## PROBLEM
Please return the full listing below without altering anything.

## INPUT RECORDS
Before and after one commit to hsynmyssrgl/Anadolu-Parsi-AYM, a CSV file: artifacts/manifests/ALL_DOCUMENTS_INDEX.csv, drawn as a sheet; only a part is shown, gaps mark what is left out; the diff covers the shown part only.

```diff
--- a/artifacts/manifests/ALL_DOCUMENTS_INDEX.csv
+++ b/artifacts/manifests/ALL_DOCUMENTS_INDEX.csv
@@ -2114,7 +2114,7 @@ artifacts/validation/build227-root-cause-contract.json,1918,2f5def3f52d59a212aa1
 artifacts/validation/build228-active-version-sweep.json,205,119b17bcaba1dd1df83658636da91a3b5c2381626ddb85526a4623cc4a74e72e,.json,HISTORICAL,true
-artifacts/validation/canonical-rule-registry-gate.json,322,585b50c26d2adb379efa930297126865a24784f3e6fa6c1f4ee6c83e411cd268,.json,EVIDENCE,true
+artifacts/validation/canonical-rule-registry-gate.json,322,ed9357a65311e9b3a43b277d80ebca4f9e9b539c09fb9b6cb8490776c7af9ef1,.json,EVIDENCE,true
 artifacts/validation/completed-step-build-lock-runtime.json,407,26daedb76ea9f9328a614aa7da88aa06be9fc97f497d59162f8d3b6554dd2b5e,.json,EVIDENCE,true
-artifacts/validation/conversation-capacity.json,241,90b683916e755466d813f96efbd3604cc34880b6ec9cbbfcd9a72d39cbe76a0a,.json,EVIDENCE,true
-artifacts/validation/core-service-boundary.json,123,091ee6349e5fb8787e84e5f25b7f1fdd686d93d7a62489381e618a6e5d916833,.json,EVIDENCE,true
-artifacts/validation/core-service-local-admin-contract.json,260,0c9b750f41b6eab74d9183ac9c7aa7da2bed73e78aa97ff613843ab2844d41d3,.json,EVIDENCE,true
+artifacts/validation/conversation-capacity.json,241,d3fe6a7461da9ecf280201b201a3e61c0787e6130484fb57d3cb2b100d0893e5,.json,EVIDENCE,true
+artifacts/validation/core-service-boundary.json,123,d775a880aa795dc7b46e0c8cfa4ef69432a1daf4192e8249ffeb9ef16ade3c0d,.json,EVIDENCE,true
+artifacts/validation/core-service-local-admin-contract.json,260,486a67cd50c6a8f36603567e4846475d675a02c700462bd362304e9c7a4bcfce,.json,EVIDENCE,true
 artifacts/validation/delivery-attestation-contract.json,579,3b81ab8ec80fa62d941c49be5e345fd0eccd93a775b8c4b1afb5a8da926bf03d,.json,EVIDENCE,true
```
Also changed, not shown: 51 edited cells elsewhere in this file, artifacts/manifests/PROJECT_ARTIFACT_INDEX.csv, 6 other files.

## YOUR RESPONSE
Before and after one commit to hsynmyssrgl/Anadolu-Parsi-AYM, a CSV file: artifacts/manifests/ALL_DOCUMENTS_INDEX.csv, drawn as a sheet; only a part is shown, gaps mark what is left out; the diff covers the shown part only.

```diff
--- a/artifacts/manifests/ALL_DOCUMENTS_INDEX.csv
+++ b/artifacts/manifests/ALL_DOCUMENTS_INDEX.csv
@@ -2114,7 +2114,7 @@ artifacts/validation/build227-root-cause-contract.json,1918,2f5def3f52d59a212aa1
 artifacts/validation/build228-active-version-sweep.json,205,119b17bcaba1dd1df83658636da91a3b5c2381626ddb85526a4623cc4a74e72e,.json,HISTORICAL,true
-artifacts/validation/canonical-rule-registry-gate.json,322,585b50c26d2adb379efa930297126865a24784f3e6fa6c1f4ee6c83e411cd268,.json,EVIDENCE,true
+artifacts/validation/canonical-rule-registry-gate.json,322,ed9357a65311e9b3a43b277d80ebca4f9e9b539c09fb9b6cb8490776c7af9ef1,.json,EVIDENCE,true
 artifacts/validation/completed-step-build-lock-runtime.json,407,26daedb76ea9f9328a614aa7da88aa06be9fc97f497d59162f8d3b6554dd2b5e,.json,EVIDENCE,true
-artifacts/validation/conversation-capacity.json,241,90b683916e755466d813f96efbd3604cc34880b6ec9cbbfcd9a72d39cbe76a0a,.json,EVIDENCE,true
-artifacts/validation/core-service-boundary.json,123,091ee6349e5fb8787e84e5f25b7f1fdd686d93d7a62489381e618a6e5d916833,.json,EVIDENCE,true
-artifacts/validation/core-service-local-admin-contract.json,260,0c9b750f41b6eab74d9183ac9c7aa7da2bed73e78aa97ff613843ab2844d41d3,.json,EVIDENCE,true
+artifacts/validation/conversation-capacity.json,241,d3fe6a7461da9ecf280201b201a3e61c0787e6130484fb57d3cb2b100d0893e5,.json,EVIDENCE,true
+artifacts/validation/core-service-boundary.json,123,d775a880aa795dc7b46e0c8cfa4ef69432a1daf4192e8249ffeb9ef16ade3c0d,.json,EVIDENCE,true
+artifacts/validation/core-service-local-admin-contract.json,260,486a67cd50c6a8f36603567e4846475d675a02c700462bd362304e9c7a4bcfce,.json,EVIDENCE,true
 artifacts/validation/delivery-attestation-contract.json,579,3b81ab8ec80fa62d941c49be5e345fd0eccd93a775b8c4b1afb5a8da926bf03d,.json,EVIDENCE,true
```
Also changed, not shown: 51 edited cells elsewhere in this file, artifacts/manifests/PROJECT_ARTIFACT_INDEX.csv, 6 other files.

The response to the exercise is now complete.